In heaven we will experience the ultimate presence of God, “I saw no temple in the city, for the Lord God Almighty and the Lamb are its temple” (Rev 21:22; NLT) and Rev 22:4, “And they shall see His Face and His name will be written on their foreheads” (NLT). Hallelujah!

Put off the Old Man and put on the New

“Therefore, if anyone is in Christ, He is a new creation; old things have passed away; behold, all things have become new” (2 Cor 5:17; NKJV). When we asked Jesus into our life our spirit was made new and we became new spiritual creations (John 3:5-6). Moving forward we need to get rid of the “old man” or lifestyle and grow into the new Christ-like nature and life God has for us (Eph 4:15, 22-24). The apostle Paul exhorts us to “put to death” the sinful nature of our soul and body (Col 3:5a; NKJV). In Colossians 3 and 4 he gives us many areas to consider: lust, lying, anger, theft, corrupt and foolish words, bitterness, malice, sexual immorality, poor humor, covetousness and blasphemy.
In those same chapters we also see many characteristics we should grow into as Christians: gentleness, lowliness, righteousness, holiness, kindness, meekness, mercy, forgiveness, tenderness, patience, truth, unity, peace, renewal of mind, grace, love and the fullness of Christ. The list may seem overwhelming but with God’s help we can put off and put on to be more like Jesus every day. The apostle Peter encouraged us to “desire the pure milk of the word” (1 Peter 2:2a; NKJV) and the author of Hebrews 5:12-14, exhorts us to delve into the solid food of the word. As we get revelation of God’s Word the Holy Spirit can transform us to be more and more like Jesus (2 Cor 3:18). In Philippians l 1:6, we are assured that, “He who has begun a good work in you will complete it until the day of Jesus Christ”, or when Jesus returns to earth at the end of time. Let’s get busy putting off and putting on!

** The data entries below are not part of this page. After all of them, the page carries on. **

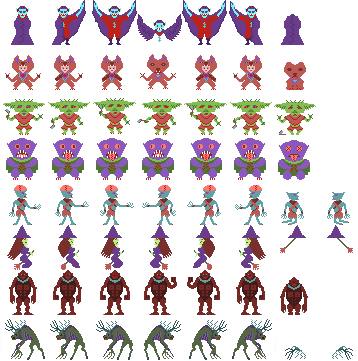
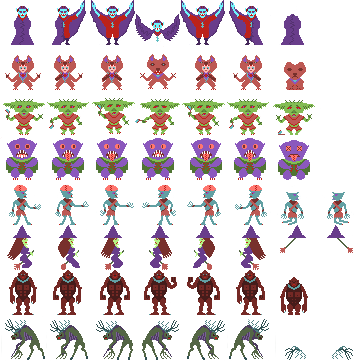
Fix enemies alignment

diff --git a/static/mario/src/mainGame/Enemy.js b/static/mario/src/mainGame/Enemy.js
@@ -16,8 +16,6 @@ export default class Enemy extends Drawable {
     tickCounter = 0;
     maxTick = 10;
 
-    // FIXME: last enemy type not aligned properly
-
     fromType(type) {
         this.type = type ?? this.type ?? Types.Vampire;
         this.sX = 0;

God is Good

The goodness of God is one of the foundations of our Christian faith; it is what everything hinges on. God is completely and consistently good and nothing bad can come from Him. “Oh give thanks to the Lord for He is good” (Ps 106:1; NKJV). “Oh that men would give thanks to the Lord for His goodness, and for His wonderful works to the children of men” (Ps 107:8,9; NKJV). These Old Testament scriptures (and there are many more) are confirmed in the New Testament, for example James 1:17 says that all good gifts come from God. It is said of Jesus that He went around “doing good” (Acts 10:38). Jesus Himself said that it was God, the Father, who enabled Him to do many good things (John 10:32). We see that of course in all the miracles that He performed; He was continually doing good things such as healing, delivering and helping people. It is because of God’s great love for us that He does good things for us (John 3:16). So, if something not good happens in our life we can rest assured that it is not coming from God; no matter what happens – good or bad, God is good, all the time! (John 10:10). And, “all things work together for good to those who love God, to those who are called according to His purpose” (Rom 8:28; NKJV).
So, “taste and see that the Lord is good” (Ps 34:8) today. Study and meditate on the goodness of God and allow God to give you more revelation on this subject and then you can say with conviction, “God is good!”